Campbell also spent 15 percent more on marketing to help boost sales and said higher costs for meeting increased beverage volume cut into margins.
The largest U.S. soup maker said profit was $61 million, or 16 cents a share, in the fourth quarter ended July 29, compared with $44 million, or 11 cents a share, a year earlier. The fourth quarter is usually the lowest sales quarter for the company, since fewer people eat soup during the hot summer months.
Excluding one-time items, earnings from continuing operations were 14 cents a share, compared with 19 cents a share a year earlier. On that basis, analysts on average forecast 18 cents a share, according to Reuters Estimates.
Sales rose 9.6 percent to $1.59 billion.

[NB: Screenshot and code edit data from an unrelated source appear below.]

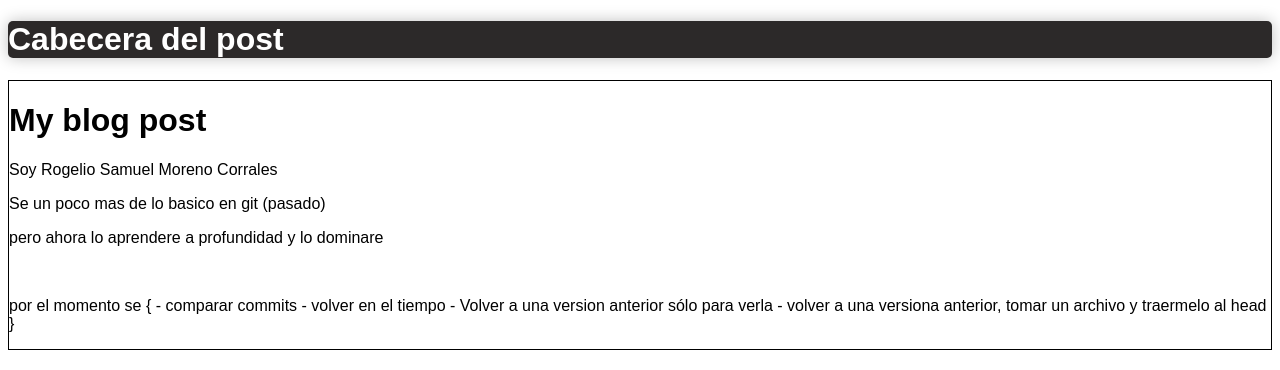
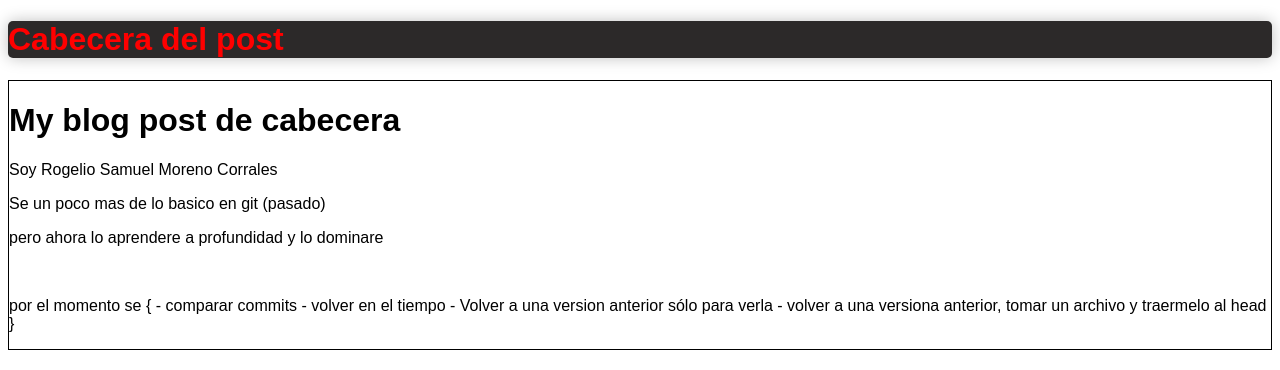
Before and after one commit to rogeliosamuel621/Git-Course, a plain HTML site: page index.html in a window 1280 px wide. Drawn offline with Linux system fonts and the light colour scheme.

Commit message:
conflicto aproposito

```diff
--- a/css/style.css
+++ b/css/style.css
@@ -6,7 +6,7 @@ main {
 }
 .Cabecera {
   background-color: rgb(44, 41, 41);
-  color: white;
+  color: red;
   box-shadow: 0 0 15px 0 rgba(0, 0, 0, 0.25);
   border-radius: 5px;
 }
--- a/index.html
+++ b/index.html
@@ -11,7 +11,7 @@
     <h1>Cabecera del post</h1>
   </div>
   <main>
-    <h1>My blog post</h1>
+    <h1>My blog post de cabecera</h1>
     <p>
       <p>Soy Rogelio Samuel Moreno Corrales</p>
       <p>Se un poco mas de lo basico en git (pasado)</p>
```
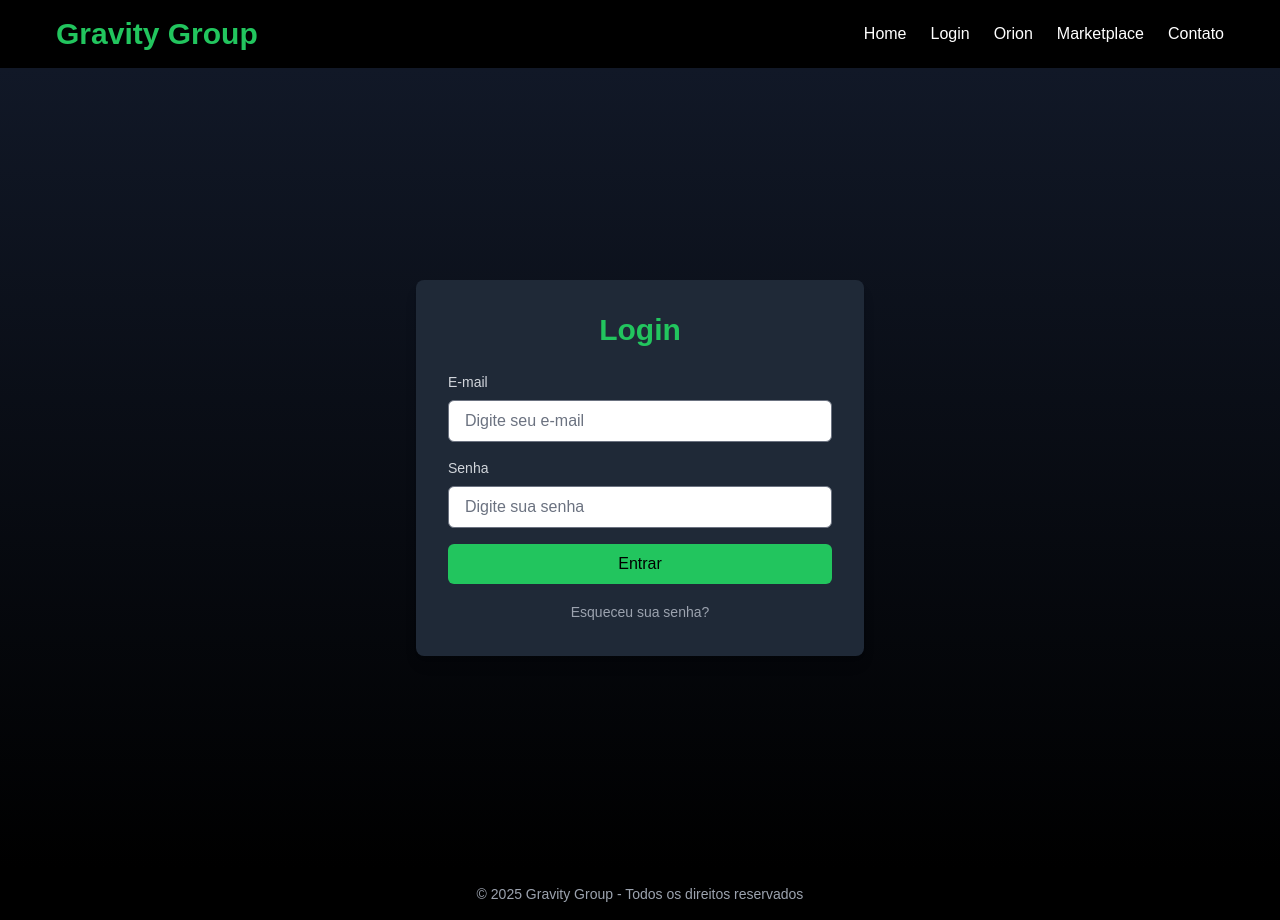
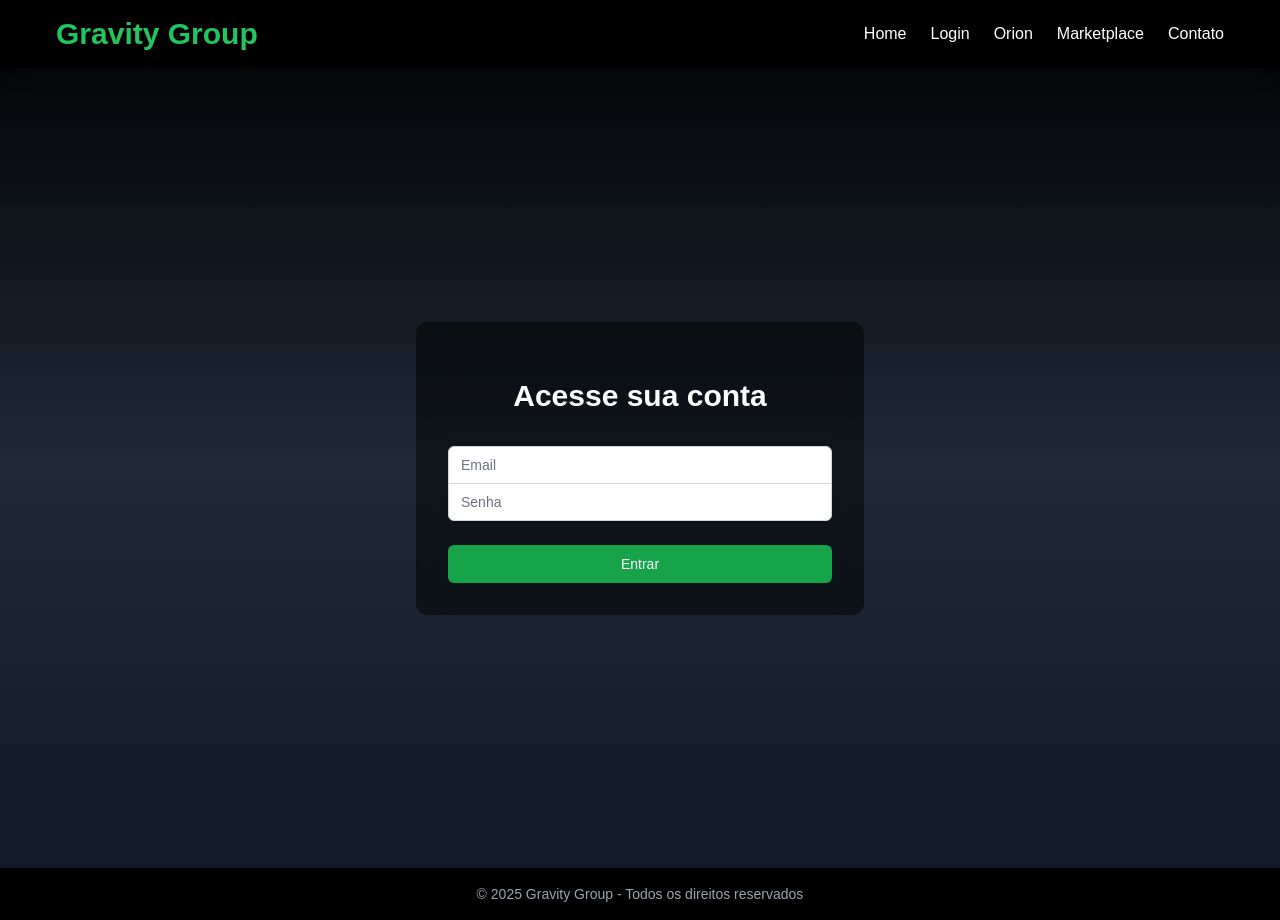
Before and after one commit to urmoov-dev/Gravity-Group, a SvelteKit app: page /login in a window 1280 px wide. Built offline with nearby package versions, Linux system fonts and the light colour scheme.

Commit message:
Adiciona template do arquivo .env

```diff
--- a/src/lib/components/Globe.svelte
+++ b/src/lib/components/Globe.svelte
@@ -70,4 +70,4 @@
   });
 </script>
 
-<div bind:this={container} class="fixed top-0 left-0 w-full h-full -z-10" />
+<div bind:this={container} class="fixed top-0 left-0 w-full h-full -z-10"></div>
--- a/src/routes/login/+page.svelte
+++ b/src/routes/login/+page.svelte
@@ -1,48 +1,75 @@
 <script>
-    let email = "";
-    let password = "";
+  import Globe from '$lib/components/Globe.svelte';
+  import { enhance } from '$app/forms';
 
-    const handleLogin = () => {
-      console.log("Tentativa de login com:", email, password);
-      // Lógica futura de autenticação aqui
-    };
-  </script>
+  let loading = false;
+  let error = '';
 
-  <div class="min-h-screen bg-gradient-to-b from-gray-900 to-black flex items-center justify-center">
-    <div class="bg-gray-800 p-8 rounded-lg shadow-lg max-w-md w-full">
-      <h1 class="text-3xl font-bold text-green-500 mb-6 text-center">Login</h1>
-      <form on:submit|preventDefault={handleLogin} class="space-y-4">
+  function handleSubmit() {
+    loading = true;
+    error = '';
+  }
+</script>
+
+<Globe />
+
+<div class="min-h-screen flex items-center justify-center px-4">
+  <div class="max-w-md w-full space-y-8 bg-black bg-opacity-50 p-8 rounded-xl backdrop-blur-md">
+    <div>
+      <h2 class="mt-6 text-center text-3xl font-extrabold text-white">
+        Acesse sua conta
+      </h2>
+    </div>
+    <form class="mt-8 space-y-6" method="POST" use:enhance={() => handleSubmit}>
+      <div class="rounded-md shadow-sm -space-y-px">
         <div>
-          <label for="email" class="block text-sm text-gray-300 mb-2">E-mail</label>
+          <label for="email" class="sr-only">Email</label>
           <input
             id="email"
+            name="email"
             type="email"
-            bind:value={email}
-            placeholder="Digite seu e-mail"
-            class="w-full px-4 py-2 rounded-md text-black focus:outline-none focus:ring-2 focus:ring-green-500"
             required
+            class="appearance-none rounded-none relative block w-full px-3 py-2 border border-gray-300 placeholder-gray-500 text-gray-900 rounded-t-md focus:outline-none focus:ring-green-500 focus:border-green-500 focus:z-10 sm:text-sm"
+            placeholder="Email"
           />
         </div>
         <div>
-          <label for="password" class="block text-sm text-gray-300 mb-2">Senha</label>
+          <label for="password" class="sr-only">Senha</label>
           <input
             id="password"
+            name="password"
             type="password"
-            bind:value={password}
-            placeholder="Digite sua senha"
-            class="w-full px-4 py-2 rounded-md text-black focus:outline-none focus:ring-2 focus:ring-green-500"
             required
+            class="appearance-none rounded-none relative block w-full px-3 py-2 border border-gray-300 placeholder-gray-500 text-gray-900 rounded-b-md focus:outline-none focus:ring-green-500 focus:border-green-500 focus:z-10 sm:text-sm"
+            placeholder="Senha"
           />
         </div>
+      </div>
+
+      {#if error}
+        <div class="text-red-500 text-sm text-center">{error}</div>
+      {/if}
+
+      <div>
         <button
           type="submit"
-          class="w-full bg-green-500 text-black py-2 px-4 rounded-md hover:bg-green-600 transition"
+          disabled={loading}
+          class="group relative w-full flex justify-center py-2 px-4 border border-transparent text-sm font-medium rounded-md text-white bg-green-600 hover:bg-green-700 focus:outline-none focus:ring-2 focus:ring-offset-2 focus:ring-green-500 disabled:opacity-50 disabled:cursor-not-allowed"
         >
-          Entrar
+          {#if loading}
+            <span class="absolute left-0 inset-y-0 flex items-center pl-3">
+              <!-- Spinner -->
+              <svg class="animate-spin h-5 w-5 text-white" xmlns="http://www.w3.org/2000/svg" fill="none" viewBox="0 0 24 24">
+                <circle class="opacity-25" cx="12" cy="12" r="10" stroke="currentColor" stroke-width="4"></circle>
+                <path class="opacity-75" fill="currentColor" d="M4 12a8 8 0 018-8V0C5.373 0 0 5.373 0 12h4zm2 5.291A7.962 7.962 0 014 12H0c0 3.042 1.135 5.824 3 7.938l3-2.647z"></path>
+              </svg>
+            </span>
+            Entrando...
+          {:else}
+            Entrar
+          {/if}
         </button>
-      </form>
-      <div class="mt-4 text-center">
-        <button type="button" class="text-sm text-gray-400 hover:text-green-500">Esqueceu sua senha?</button>
       </div>
-    </div>
+    </form>
   </div>
+</div>
```
Also changed, not shown: 1 other file (tests, documents, lock files or other folders).
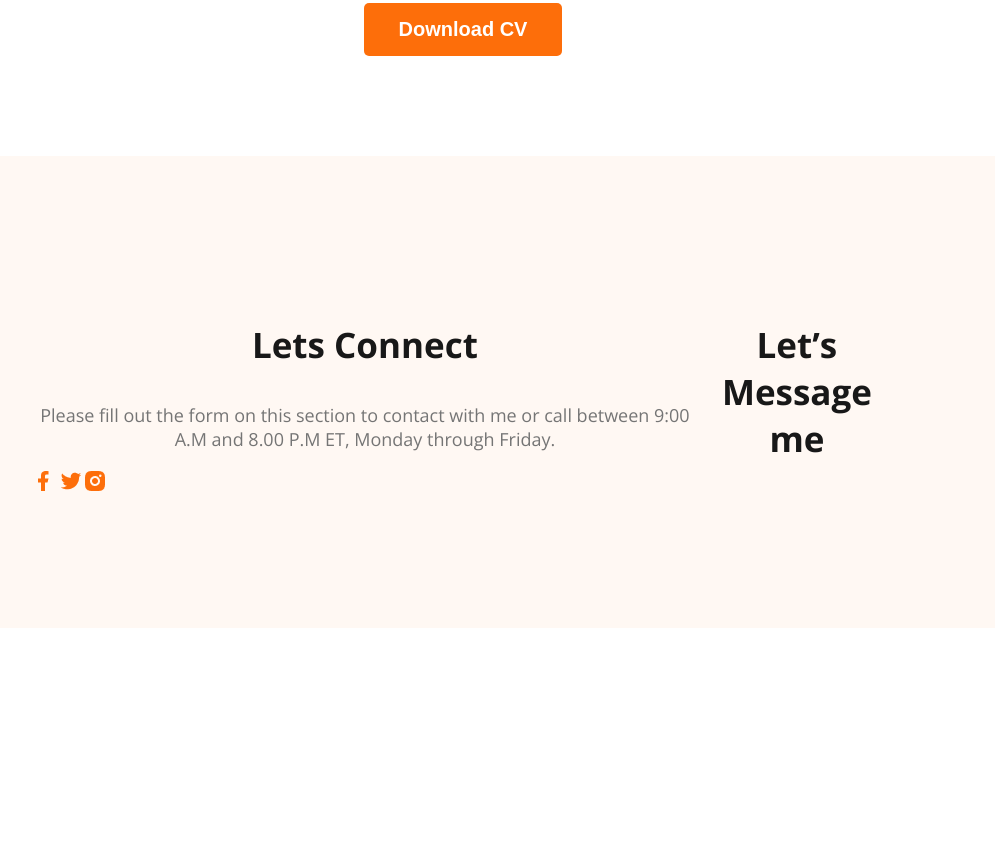
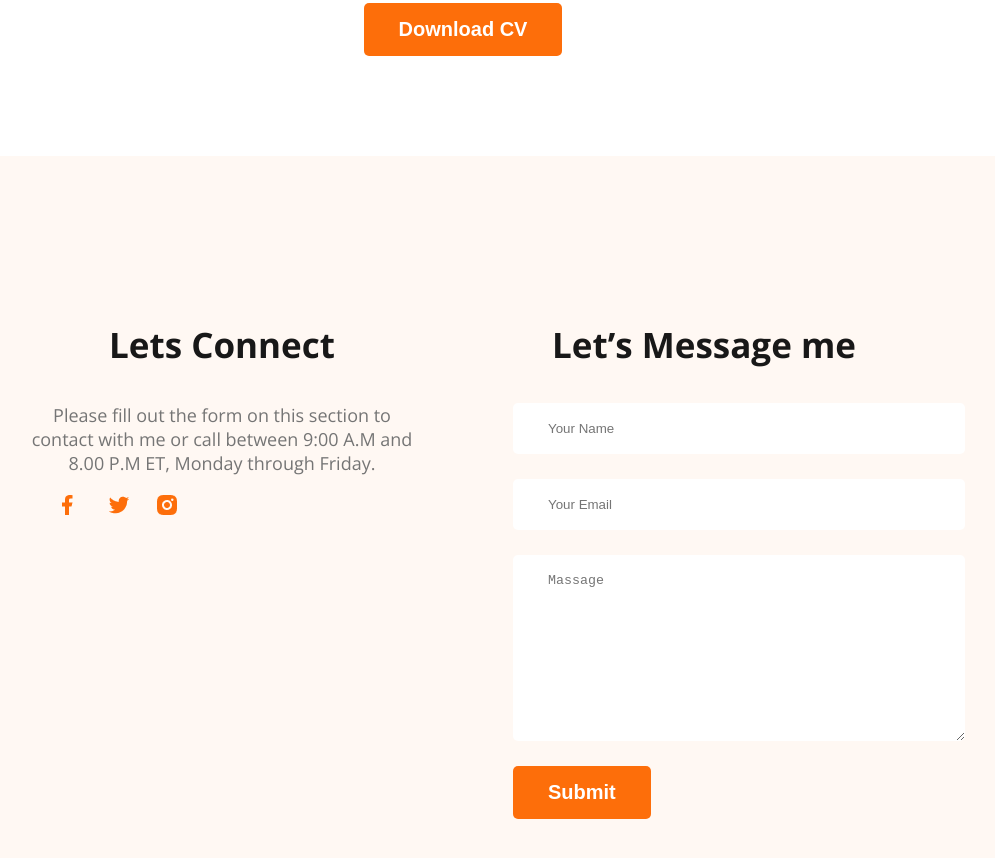
Before and after one commit to MHS676/Web-developer-portfolio, a plain HTML site: page index.html in a window 1280 px wide. Shown: the part 3054-3912 px from the top of the page, without its empty margins (177-1172 px from the left). Before the commit the page ends 3690 px from the top, so only its background shows below. Drawn offline with nearby package versions, Linux system fonts and the light colour scheme.

Commit message:
Finished footer section contact form

```diff
--- a/Styles/portfolio.css
+++ b/Styles/portfolio.css
@@ -190,4 +190,24 @@ footer {
     background-color: #FFF8F3;
     margin-top: 100px;
     padding: 130px 200px;
+    gap: 100px;
 }
+
+.footer-column {
+    width: 50%;
+}
+
+.social-links a{
+    margin-left: 24px;
+}
+
+.contact input[type="text"],[type="text"], textarea {
+        display: block;
+        margin-bottom: 25px;
+        padding: 18px 35px;
+        color: #757575;
+        border-radius: 5px;
+        background:  #FFF;
+        border: 0;
+        width: 100%;
+}
--- a/index.html
+++ b/index.html
@@ -213,6 +213,18 @@
       </div>
       <div class="footer-column">
         <h3 class="section-title">Let’s Message me</h3>
+        <form class="contact" action="">
+          <input type="text" placeholder="Your Name" />
+          <input type="text" placeholder="Your Email" />
+          <textarea
+            name=""
+            placeholder="Massage"
+            id=""
+            cols="30"
+            rows="10"
+          ></textarea>
+          <input class="btn-primary" type="submit" value="Submit" />
+        </form>
       </div>
     </footer>
   </body>
```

The company, which also makes Pepperidge Farm baked goods and is considering the sale of its Godiva chocolate business, has seen sales helped by new products like lower sodium soup. The company is also expanding its soup business into China and Russia.
Like most food companies, Campbell has also raised prices to try to offset higher costs for ingredients like flour, oils and dairy products.
For fiscal year 2008, Campbell forecast a 5 percent to 7 percent increase in earnings per share from $1.95 in 2007, or $2.05 to $2.10 a share. Analysts on average forecast $2.14 a share, according to Reuters Estimates.
Campbell shares closed at $38 on Wednesday on the New York Stock Exchange. The stock is down 2.3 percent this year, compared with a 2.4 percent increase in the Standard & Poor's packaged foods index.